Sony VPL-VW90ES: 2D picture quality
With Full HD 2D sources, this Sony is similarly impressive. Offering a dynamic contrast ratio of 150,000:1, via Sony’s Advanced Iris 3 technology, it’s capable of deep blacks and revealing mid-grays. Colours ping like pocket-money candy while picture detail is paper-cut sharp.
The projector’s 240Hz SXRD (Silicon X-tal Reflective Display) image engine is fast and efficient, aided enormously by Sony’s proprietary Motionflow tech. Motion picture resolution is outstanding courtesy of a Dark Frame Film Mode which sequentially inserts black frames for greater clarity. This means crisp, clean hi-def detail.
Overall, this is a sensational home cinema projector. Its 3D performance stomps like a Sturmbeast over rival flatpanels, and it offers a barnstorming 2D performance that film fans will love. It's pricey yes, but for home cinema enthusiasts we think the VPL-VW90ES is quite simply breathtaking.

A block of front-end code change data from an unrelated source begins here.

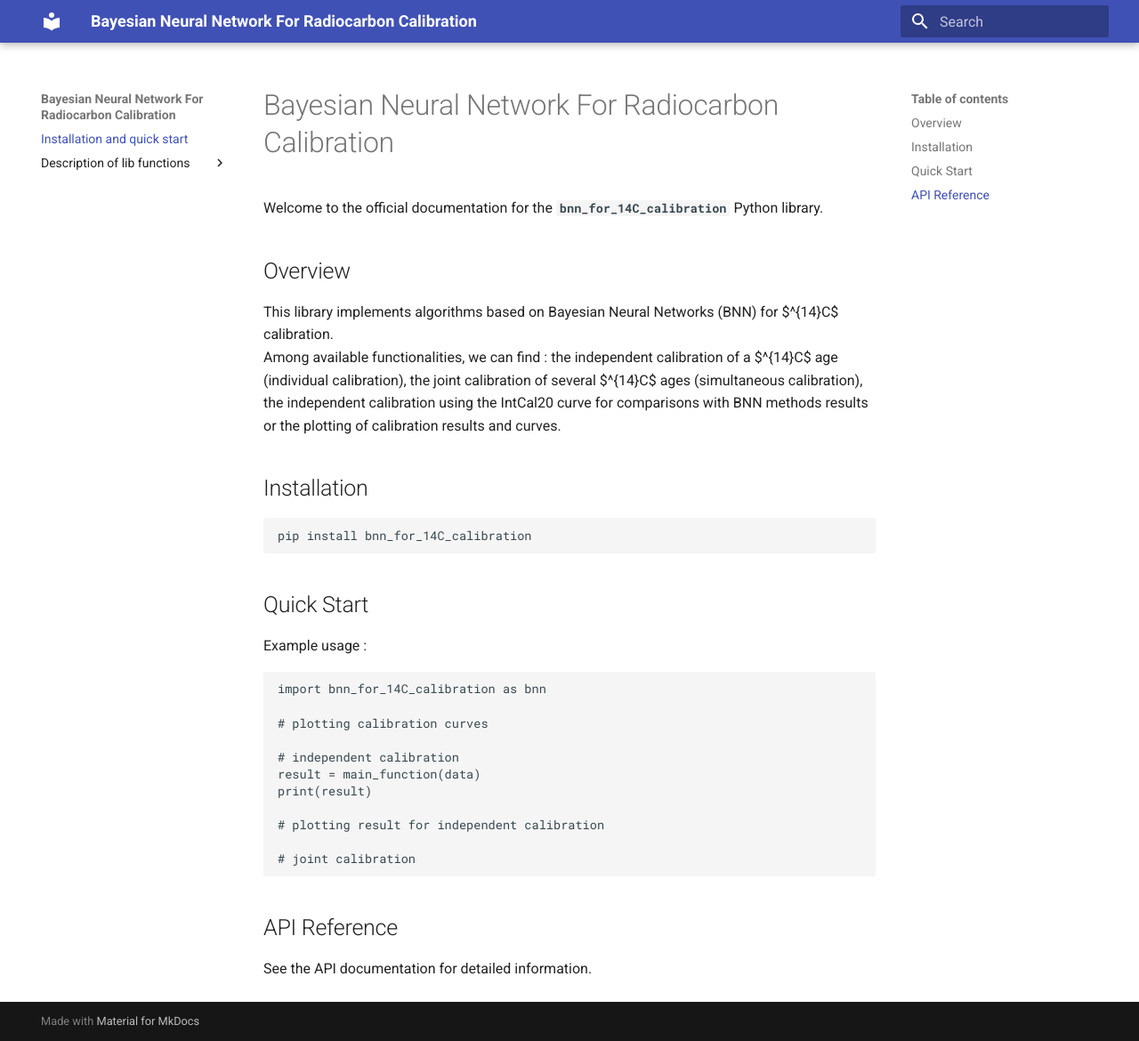
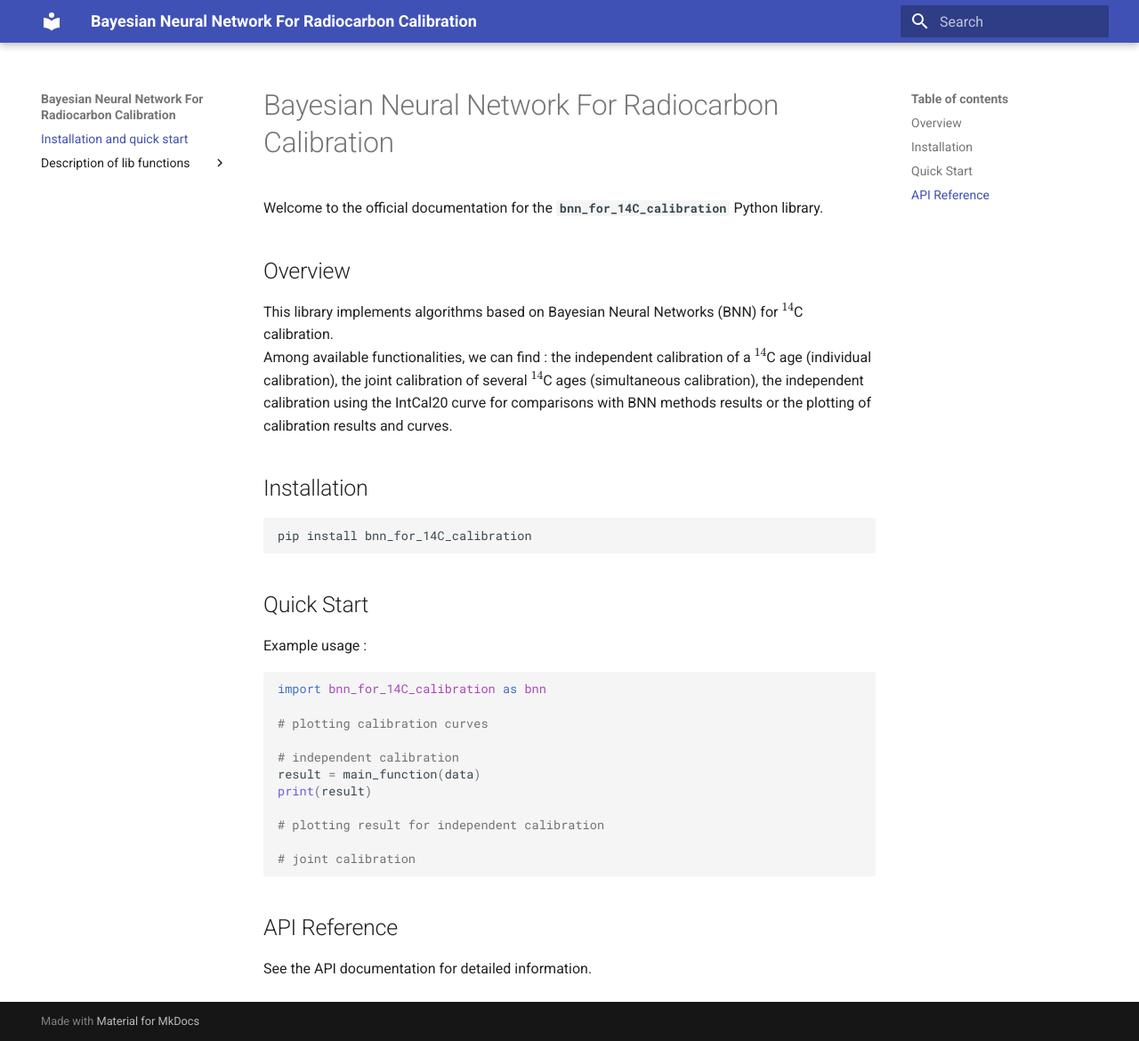
Before and after one commit to dest-ash/bnn_for_14C_calibration, an MkDocs documentation site: the page built from docs/index.md, in a window 1280 px wide and 1170 px high. Shown: the whole window at 89% size. Built offline with MkDocs 1.6.1 and Material for MkDocs 9.7.7, drawn with Linux system fonts in a browser that asks for light colours.

```diff
--- a/docs/index.md
+++ b/docs/index.md
@@ -4,8 +4,8 @@ Welcome to the official documentation for the **`bnn_for_14C_calibration`** Pyth
 
 ## Overview
 
-This library implements algorithms based on Bayesian Neural Networks (BNN) for $^{14}C$ calibration.
-Among available functionalities, we can find : the independent calibration of a $^{14}C$ age (individual calibration), the joint calibration of several $^{14}C$ ages (simultaneous calibration), the independent calibration using the IntCal20 curve for comparisons with BNN methods results or the plotting of calibration results and curves.
+This library implements algorithms based on Bayesian Neural Networks (BNN) for $^{14}$C calibration.
+Among available functionalities, we can find : the independent calibration of a $^{14}$C age (individual calibration), the joint calibration of several $^{14}$C ages (simultaneous calibration), the independent calibration using the IntCal20 curve for comparisons with BNN methods results or the plotting of calibration results and curves.
 
 ## Installation
 
--- a/mkdocs.yml
+++ b/mkdocs.yml
@@ -11,9 +11,14 @@ plugins:
   - mkdocstrings:
       handlers:
         python:
-          paths: ["src"]
           options:
+            paths: ["src"]
             show_root_heading: false
+            show_root_toc_entry: false
+            docstring_style: numpy
+            show_signature: true
+            separate_signature: true
+            merge_init_into_class: true
 
 nav:
   - Installation and quick start: index.md
@@ -21,9 +26,25 @@ nav:
       - Calibration functions: reference/calibration.md
       - Plotting functions: reference/calib_plot_functions.md
       - Local cache management functions: reference/manage_cache.md
-      - Other (internal) functions:
+      - Other functions (internals):
         - General lib utilities functions: reference/utils.md
         - Bayesian modeling functions:
           - Utilities functions: reference/bnn_models_built_in_utils
           - Built in models: reference/bnn_models_built_in
           - Utilities functions for calibration: reference/calibration_utils
+
+
+# gestion équations math
+markdown_extensions:
+  - admonition
+  - toc:
+      permalink: true
+  - pymdownx.arithmatex:
+      generic: true
+  - pymdownx.superfences
+  - pymdownx.details
+  - pymdownx.highlight
+
+extra_javascript:
+  - https://polyfill.io/v3/polyfill.min.js?features=es6
+  - https://cdn.jsdelivr.net/npm/mathjax@3/es5/tex-mml-chtml.js
```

Sony VPL-WV90ES 3D projector release date: Out now, link Sony
Sony VPL-WV90ES 3D projector price: £5200-£6000 online
Best Smartphones: Reviews
Samsung Galaxy Note 3 review
Is the Samsung Galaxy Note 3 the best phablet yet?
HTC One review
The HTC One is the brand's new flagship Android phone
Samsung Galaxy S4 review
The Samsung Galaxy S IV is stuffed with features but should you buy it?
iPhone 5 review
The Apple iPhone 5 thinner, lighter and faster than its predecessors
Google Nexus 5 review
Can the Google Nexus 5 trump the excellent Nexus 4?
LG G2 review
Is the G2 the best Android smartphone around?
Nokia Lumia 1020 review
Is the Nokia Lumia 1020's 41-megapixels enough to tempt you to Windows Phone?
Sony Xperia Z review
The Sony Xperia Z has a massive screen, fast processor and it's even waterproof